So, how does it work? How will learning how to ride help an autistic child interact better and improve their development disorder?

Looking at the smiles on the children’s faces you see one obvious advantage but there are many other benefits to this programme. While some benefits are instantaneous, others don’t take effect until off the field. Autistic children need activity and exercise as much as the next but are unable to play in team sports or participate in some other activities. Riding is both enjoyable and improves the child’s physical and mental health. Dr. Kanchana and the parents explained the main benefits that they have discovered are the children’s speaking and listening skills which are improved as they try to communicate with both their horses and soldier volunteers. While each child is flanked by three soldiers, the children are still afraid of falling off, and this means that they quickly learn to pay attention and sit still – one of the hardest conditions to overcome with autism.

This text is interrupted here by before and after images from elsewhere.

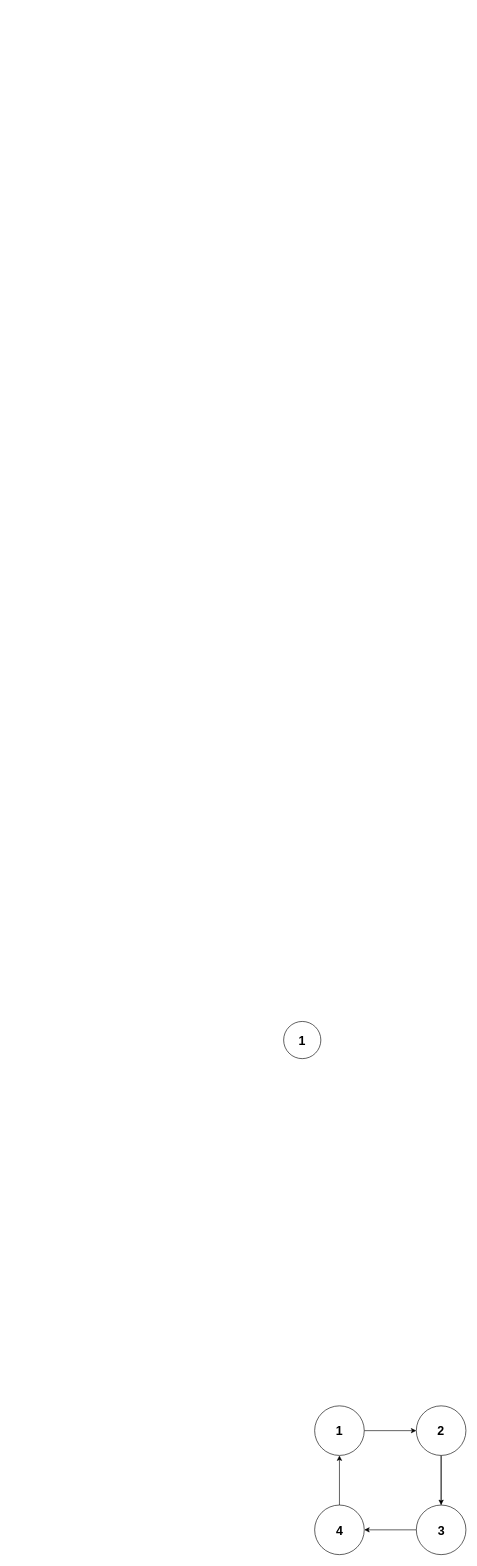
The draw.io diagram R3_T04_01_Graf_Proba.drawio in draganilicnis/R3_T01_03_Faktorizacija_TLE_Proizvodi_potpuni_kvadrati, before the edit. Source tidied: cells renumbered, new cells numbered last; positions are measured from the earlier drawing's top-left corner, leaving out a move shared by most shapes. Both pictures are drawn from the tidied source at 62%, with x=0, y=0 at pixel (283, 1021).
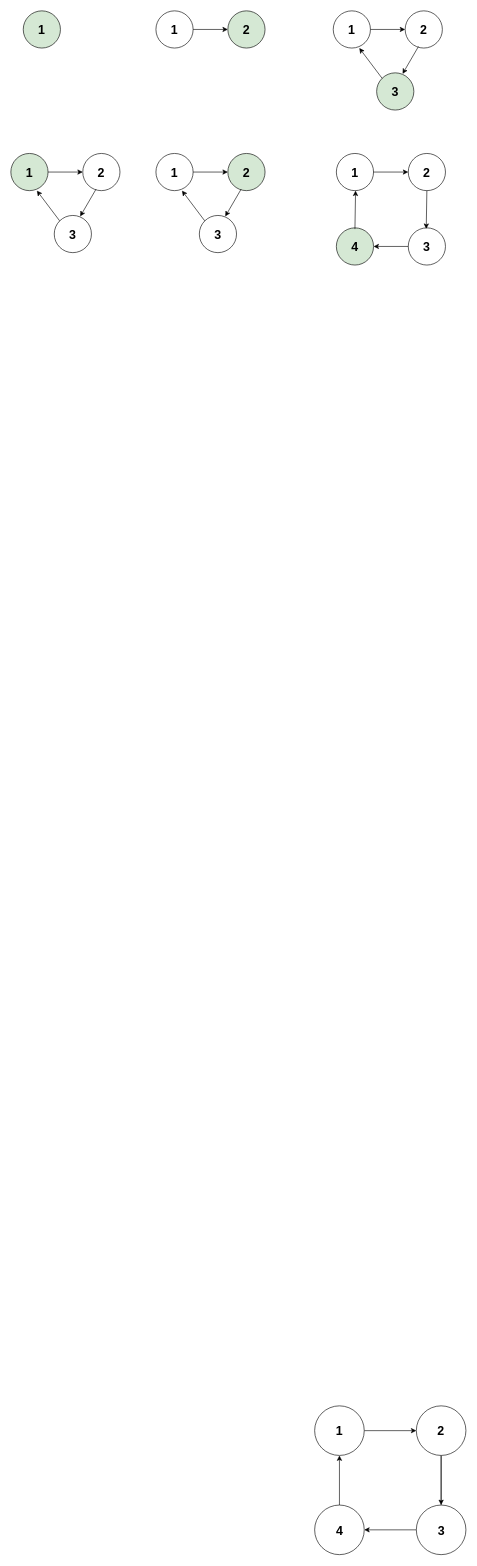
The same diagram, later.

What changed in the source:
```diff
@@
-    <mxCell id="2" style="ellipse;whiteSpace=wrap;html=1;" parent="1" vertex="1">
-      <mxGeometry width="60" height="60" as="geometry" />
+    <mxCell id="2" style="ellipse;whiteSpace=wrap;html=1;fillColor=#D5E8D4;" parent="1" vertex="1">
+      <mxGeometry x="-420" y="-1630" width="60" height="60" as="geometry" />
     </mxCell>
     <mxCell id="3" value="1" style="text;strokeColor=none;align=center;fillColor=none;html=1;verticalAlign=middle;whiteSpace=wrap;rounded=0;fontStyle=1;fontSize=20;" parent="1" vertex="1">
-      <mxGeometry y="17.5" width="60" height="25" as="geometry" />
+      <mxGeometry x="-420" y="-1612.5" width="60" height="25" as="geometry" />
     </mxCell>
@@
+    <mxCell id="17" style="ellipse;whiteSpace=wrap;html=1;" parent="1" vertex="1">
+      <mxGeometry x="-206" y="-1630" width="60" height="60" as="geometry" />
+    </mxCell>
+    <mxCell id="18" value="1" style="text;strokeColor=none;align=center;fillColor=none;html=1;verticalAlign=middle;whiteSpace=wrap;rounded=0;fontStyle=1;fontSize=20;" parent="1" vertex="1">
+      <mxGeometry x="-206" y="-1612.5" width="60" height="25" as="geometry" />
+    </mxCell>
+    <mxCell id="19" style="ellipse;whiteSpace=wrap;html=1;fillColor=#D5E8D4;" parent="1" vertex="1">
+      <mxGeometry x="-90" y="-1630" width="60" height="60" as="geometry" />
+    </mxCell>
+    <mxCell id="20" value="2" style="text;strokeColor=none;align=center;fillColor=none;html=1;verticalAlign=middle;whiteSpace=wrap;rounded=0;fontStyle=1;fontSize=20;" parent="1" vertex="1">
+      <mxGeometry x="-90" y="-1612.5" width="60" height="25" as="geometry" />
+    </mxCell>
+    <mxCell id="21" style="rounded=0;jettySize=auto;html=1;exitX=1;exitY=0.5;exitDx=0;exitDy=0;entryX=0;entryY=0.5;entryDx=0;entryDy=0;" parent="1" edge="1" source="18" target="20">
+      <mxGeometry relative="1" as="geometry" />
+    </mxCell>
+    <mxCell id="22" style="ellipse;whiteSpace=wrap;html=1;" parent="1" vertex="1">
+      <mxGeometry x="80" y="-1630" width="60" height="60" as="geometry" />
+    </mxCell>
+    <mxCell id="23" value="1" style="text;strokeColor=none;align=center;fillColor=none;html=1;verticalAlign=middle;whiteSpace=wrap;rounded=0;fontStyle=1;fontSize=20;" parent="1" vertex="1">
+      <mxGeometry x="80" y="-1612.5" width="60" height="25" as="geometry" />
+    </mxCell>
+    <mxCell id="24" style="ellipse;whiteSpace=wrap;html=1;fillColor=#FFFFFF;" parent="1" vertex="1">
+      <mxGeometry x="196" y="-1630" width="60" height="60" as="geometry" />
+    </mxCell>
+    <mxCell id="25" value="2" style="text;strokeColor=none;align=center;fillColor=none;html=1;verticalAlign=middle;whiteSpace=wrap;rounded=0;fontStyle=1;fontSize=20;" parent="1" vertex="1">
+      <mxGeometry x="196" y="-1612.5" width="60" height="25" as="geometry" />
+    </mxCell>
+    <mxCell id="26" style="rounded=0;jettySize=auto;html=1;exitX=1;exitY=0.5;exitDx=0;exitDy=0;entryX=0;entryY=0.5;entryDx=0;entryDy=0;" parent="1" edge="1" source="23" target="25">
+      <mxGeometry relative="1" as="geometry" />
+    </mxCell>
+    <mxCell id="27" style="ellipse;whiteSpace=wrap;html=1;fillColor=#D5E8D4;" parent="1" vertex="1">
+      <mxGeometry x="150" y="-1530" width="60" height="60" as="geometry" />
+    </mxCell>
+    <mxCell id="28" value="3" style="text;strokeColor=none;align=center;fillColor=none;html=1;verticalAlign=middle;whiteSpace=wrap;rounded=0;fontStyle=1;fontSize=20;" parent="1" vertex="1">
+      <mxGeometry x="150" y="-1512.5" width="60" height="25" as="geometry" />
+    </mxCell>
+    <mxCell id="29" style="rounded=0;jettySize=auto;html=1;exitX=0.357;exitY=0.96;exitDx=0;exitDy=0;entryX=0.697;entryY=0.027;entryDx=0;entryDy=0;exitPerimeter=0;entryPerimeter=0;" parent="1" edge="1" source="24" target="27">
+      <mxGeometry relative="1" as="geometry" />
+    </mxCell>
+    <mxCell id="30" style="rounded=0;jettySize=auto;html=1;exitX=0;exitY=0;exitDx=0;exitDy=0;" parent="1" edge="1" source="27">
+      <mxGeometry relative="1" as="geometry">
+        <mxPoint x="122" y="-1570" as="targetPoint" />
+      </mxGeometry>
+    </mxCell>
+    <mxCell id="31" style="ellipse;whiteSpace=wrap;html=1;fillColor=#D5E8D4;" parent="1" vertex="1">
+      <mxGeometry x="-440" y="-1400" width="60" height="60" as="geometry" />
+    </mxCell>
+    <mxCell id="32" value="1" style="text;strokeColor=none;align=center;fillColor=none;html=1;verticalAlign=middle;whiteSpace=wrap;rounded=0;fontStyle=1;fontSize=20;" parent="1" vertex="1">
+      <mxGeometry x="-440" y="-1382.5" width="60" height="25" as="geometry" />
+    </mxCell>
+    <mxCell id="33" style="ellipse;whiteSpace=wrap;html=1;fillColor=#FFFFFF;" parent="1" vertex="1">
+      <mxGeometry x="-324" y="-1400" width="60" height="60" as="geometry" />
+    </mxCell>
+    <mxCell id="34" value="2" style="text;strokeColor=none;align=center;fillColor=none;html=1;verticalAlign=middle;whiteSpace=wrap;rounded=0;fontStyle=1;fontSize=20;" parent="1" vertex="1">
+      <mxGeometry x="-324" y="-1382.5" width="60" height="25" as="geometry" />
+    </mxCell>
+    <mxCell id="35" style="rounded=0;jettySize=auto;html=1;exitX=1;exitY=0.5;exitDx=0;exitDy=0;entryX=0;entryY=0.5;entryDx=0;entryDy=0;" parent="1" edge="1" source="32" target="34">
+      <mxGeometry relative="1" as="geometry" />
+    </mxCell>
+    <mxCell id="36" style="ellipse;whiteSpace=wrap;html=1;fillColor=#FFFFFF;" parent="1" vertex="1">
+      <mxGeometry x="-370" y="-1300" width="60" height="60" as="geometry" />
+    </mxCell>
+    <mxCell id="37" value="3" style="text;strokeColor=none;align=center;fillColor=none;html=1;verticalAlign=middle;whiteSpace=wrap;rounded=0;fontStyle=1;fontSize=20;" parent="1" vertex="1">
+      <mxGeometry x="-370" y="-1282.5" width="60" height="25" as="geometry" />
+    </mxCell>
+    <mxCell id="38" style="rounded=0;jettySize=auto;html=1;exitX=0.357;exitY=0.96;exitDx=0;exitDy=0;entryX=0.697;entryY=0.027;entryDx=0;entryDy=0;exitPerimeter=0;entryPerimeter=0;" parent="1" edge="1" source="33" target="36">
+      <mxGeometry relative="1" as="geometry" />
+    </mxCell>
+    <mxCell id="39" style="rounded=0;jettySize=auto;html=1;exitX=0;exitY=0;exitDx=0;exitDy=0;" parent="1" edge="1" source="36">
+      <mxGeometry relative="1" as="geometry">
+        <mxPoint x="-398" y="-1340" as="targetPoint" />
+      </mxGeometry>
+    </mxCell>
+    <mxCell id="40" style="ellipse;whiteSpace=wrap;html=1;fillColor=#FFFFFF;" parent="1" vertex="1">
+      <mxGeometry x="-206" y="-1400" width="60" height="60" as="geometry" />
+    </mxCell>
+    <mxCell id="41" value="1" style="text;strokeColor=none;align=center;fillColor=none;html=1;verticalAlign=middle;whiteSpace=wrap;rounded=0;fontStyle=1;fontSize=20;" parent="1" vertex="1">
+      <mxGeometry x="-206" y="-1382.5" width="60" height="25" as="geometry" />
+    </mxCell>
+    <mxCell id="42" style="ellipse;whiteSpace=wrap;html=1;fillColor=#D5E8D4;" parent="1" vertex="1">
+      <mxGeometry x="-90" y="-1400" width="60" height="60" as="geometry" />
+    </mxCell>
+    <mxCell id="43" value="2" style="text;strokeColor=none;align=center;fillColor=none;html=1;verticalAlign=middle;whiteSpace=wrap;rounded=0;fontStyle=1;fontSize=20;" parent="1" vertex="1">
+      <mxGeometry x="-90" y="-1382.5" width="60" height="25" as="geometry" />
+    </mxCell>
+    <mxCell id="44" style="rounded=0;jettySize=auto;html=1;exitX=1;exitY=0.5;exitDx=0;exitDy=0;entryX=0;entryY=0.5;entryDx=0;entryDy=0;" parent="1" edge="1" source="41" target="43">
+      <mxGeometry relative="1" as="geometry" />
+    </mxCell>
+    <mxCell id="45" style="ellipse;whiteSpace=wrap;html=1;fillColor=#FFFFFF;" parent="1" vertex="1">
+      <mxGeometry x="-136" y="-1300" width="60" height="60" as="geometry" />
+    </mxCell>
+    <mxCell id="46" value="3" style="text;strokeColor=none;align=center;fillColor=none;html=1;verticalAlign=middle;whiteSpace=wrap;rounded=0;fontStyle=1;fontSize=20;" parent="1" vertex="1">
+      <mxGeometry x="-136" y="-1282.5" width="60" height="25" as="geometry" />
+    </mxCell>
+    <mxCell id="47" style="rounded=0;jettySize=auto;html=1;exitX=0.357;exitY=0.96;exitDx=0;exitDy=0;entryX=0.697;entryY=0.027;entryDx=0;entryDy=0;exitPerimeter=0;entryPerimeter=0;" parent="1" edge="1" source="42" target="45">
+      <mxGeometry relative="1" as="geometry" />
+    </mxCell>
+    <mxCell id="48" style="rounded=0;jettySize=auto;html=1;exitX=0;exitY=0;exitDx=0;exitDy=0;" parent="1" edge="1" source="45">
+      <mxGeometry relative="1" as="geometry">
+        <mxPoint x="-164" y="-1340" as="targetPoint" />
+      </mxGeometry>
+    </mxCell>
+    <mxCell id="49" style="ellipse;whiteSpace=wrap;html=1;fillColor=#FFFFFF;" parent="1" vertex="1">
+      <mxGeometry x="85" y="-1400" width="60" height="60" as="geometry" />
+    </mxCell>
+    <mxCell id="50" value="1" style="text;strokeColor=none;align=center;fillColor=none;html=1;verticalAlign=middle;whiteSpace=wrap;rounded=0;fontStyle=1;fontSize=20;" parent="1" vertex="1">
+      <mxGeometry x="85" y="-1382.5" width="60" height="25" as="geometry" />
+    </mxCell>
+    <mxCell id="51" style="ellipse;whiteSpace=wrap;html=1;fillColor=#FFFFFF;" parent="1" vertex="1">
+      <mxGeometry x="201" y="-1400" width="60" height="60" as="geometry" />
+    </mxCell>
+    <mxCell id="52" value="2" style="text;strokeColor=none;align=center;fillColor=none;html=1;verticalAlign=middle;whiteSpace=wrap;rounded=0;fontStyle=1;fontSize=20;" parent="1" vertex="1">
+      <mxGeometry x="201" y="-1382.5" width="60" height="25" as="geometry" />
+    </mxCell>
+    <mxCell id="53" style="rounded=0;jettySize=auto;html=1;exitX=1;exitY=0.5;exitDx=0;exitDy=0;entryX=0;entryY=0.5;entryDx=0;entryDy=0;" parent="1" edge="1" source="50" target="52">
+      <mxGeometry relative="1" as="geometry" />
+    </mxCell>
+    <mxCell id="54" style="ellipse;whiteSpace=wrap;html=1;fillColor=#FFFFFF;" parent="1" vertex="1">
+      <mxGeometry x="201" y="-1280" width="60" height="60" as="geometry" />
+    </mxCell>
+    <mxCell id="55" value="3" style="text;strokeColor=none;align=center;fillColor=none;html=1;verticalAlign=middle;whiteSpace=wrap;rounded=0;fontStyle=1;fontSize=20;" parent="1" vertex="1">
+      <mxGeometry x="201" y="-1262.5" width="60" height="25" as="geometry" />
+    </mxCell>
+    <mxCell id="56" style="rounded=0;jettySize=auto;html=1;exitX=0.5;exitY=1;exitDx=0;exitDy=0;entryX=0.483;entryY=0.027;entryDx=0;entryDy=0;entryPerimeter=0;" parent="1" edge="1" source="51" target="54">
+      <mxGeometry relative="1" as="geometry" />
+    </mxCell>
+    <mxCell id="57" style="rounded=0;jettySize=auto;html=1;exitX=0;exitY=0.5;exitDx=0;exitDy=0;entryX=1;entryY=0.5;entryDx=0;entryDy=0;" parent="1" edge="1" source="55" target="59">
+      <mxGeometry relative="1" as="geometry" />
+    </mxCell>
+    <mxCell id="58" style="ellipse;whiteSpace=wrap;html=1;fillColor=#D5E8D4;" parent="1" vertex="1">
+      <mxGeometry x="85" y="-1280" width="60" height="60" as="geometry" />
+    </mxCell>
+    <mxCell id="59" value="4" style="text;strokeColor=none;align=center;fillColor=none;html=1;verticalAlign=middle;whiteSpace=wrap;rounded=0;fontStyle=1;fontSize=20;" parent="1" vertex="1">
+      <mxGeometry x="85" y="-1262.5" width="60" height="25" as="geometry" />
+    </mxCell>
+    <mxCell id="60" style="rounded=0;orthogonalLoop=1;jettySize=auto;html=1;exitX=0.5;exitY=1;exitDx=0;exitDy=0;entryX=0.483;entryY=0.027;entryDx=0;entryDy=0;entryPerimeter=0;" parent="1" edge="1">
+      <mxGeometry relative="1" as="geometry">
+        <mxPoint x="115" y="-1278" as="sourcePoint" />
+        <mxPoint x="116" y="-1340" as="targetPoint" />
+      </mxGeometry>
+    </mxCell>
```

The programme does not just benefit the child but also the families, as it offers them group support. Parents share stories of achievement, provide encouragement, tips and support to one another during hard and frustrating times. “The main benefit for me personally,” a mother explains, “is the understanding I receive from the other parents. Knowing that you are not alone is very important.” Every detail of the programme is documented, building up data for research. Parents fill out weekly reports on how their child’s behaviour has been at home and at school for the doctor to study. This helps the family, teacher and doctor monitor changes, work together and see what has helped the child, and will therefore be beneficial to other children. As Dr. Kanchana watches from the side of the ring she gives parents personal and useful tips. She is personally involved in every child’s case and is able to be there for them as they grow.

A five year old boy didn’t feel like riding the day I visited, he ran to the side and played with his toys. As a solider approached, and went down on his knees the boy initially didn’t acknowledge him, but after soft cajoling, the boy agreed to get back onto the horse only if he was allowed to take his badminton racquet with him. “As long as they are safe, anything that encourages their involvement is allowed.” Dr. Kanchana explained.

While usually lost in a world of their own, the children are very responsive and wave to parents with smiles on their faces as they ride along. The fact that they are enjoying an activity which is aimed just for them and in a new environment dramatically improves their quality of life. They learn to make friends, overcome fears, gain confidence, increase their participation with others and learn to love animals. Some benefits take time to manifest but over time it is noticed that the children have better concentration and better relationships with friends and family. Their teachers have found that many of the children’s handwriting have improved and that they are able to focus and pay attention for longer periods of time.

Although Thailand has moved forward quickly in the past few years with advancements in programmes for the autistic people there are still few studies on autism in Thailand. No definitive studies have been conducted in Thailand yet regarding this new form of therapy but there has been significant evidence that this programme has helped both the children and anyone that is involved with it.